Dataset entries =>

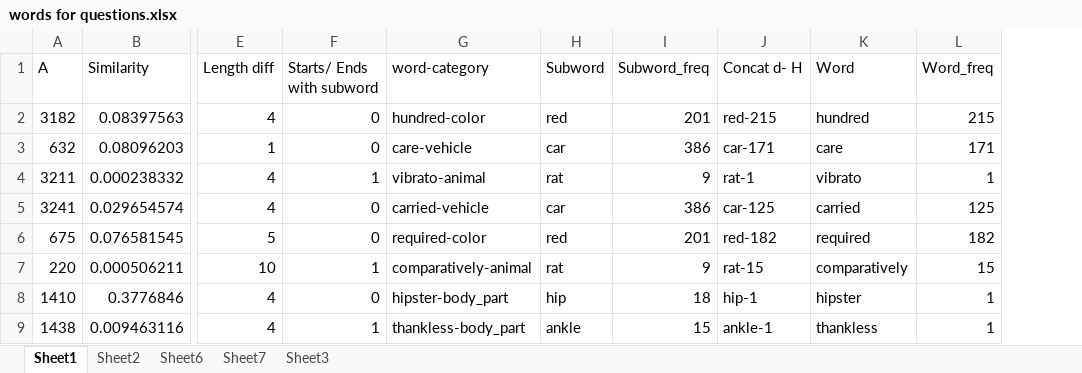
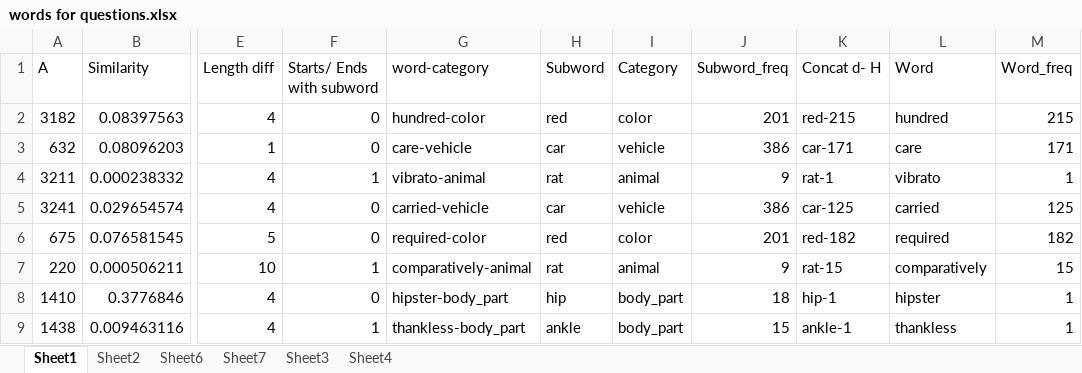
Before and after one commit to danb7/Subword-Spotting, an Excel workbook: datasets/words for questions.xlsx, sheet Sheet1, drawn as a sheet; only a part is shown, gaps mark what is left out; values as stored, in another font and other column widths than the file's, no borders; the diff names each change by its address in the sheet, - before the commit and + after, or states it on an @@ line.

```diff
--- a/datasets/words for questions.xlsx (sheet Sheet1)
+++ b/datasets/words for questions.xlsx (sheet Sheet1)
+sheet tab: Sheet4
+column I (Category), rows 2-9: color | vehicle | animal | vehicle | color | animal | body_part | body_part
```
Also changed, not shown: formulas that keep their value, 1 other file.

Instructions for the task =>
Return every line of the listing exactly, leaving its pictures behind.

The answer =>
Before and after one commit to danb7/Subword-Spotting, an Excel workbook: datasets/words for questions.xlsx, sheet Sheet1, drawn as a sheet; only a part is shown, gaps mark what is left out; values as stored, in another font and other column widths than the file's, no borders; the diff names each change by its address in the sheet, - before the commit and + after, or states it on an @@ line.

```diff
--- a/datasets/words for questions.xlsx (sheet Sheet1)
+++ b/datasets/words for questions.xlsx (sheet Sheet1)
+sheet tab: Sheet4
+column I (Category), rows 2-9: color | vehicle | animal | vehicle | color | animal | body_part | body_part
```
Also changed, not shown: formulas that keep their value, 1 other file.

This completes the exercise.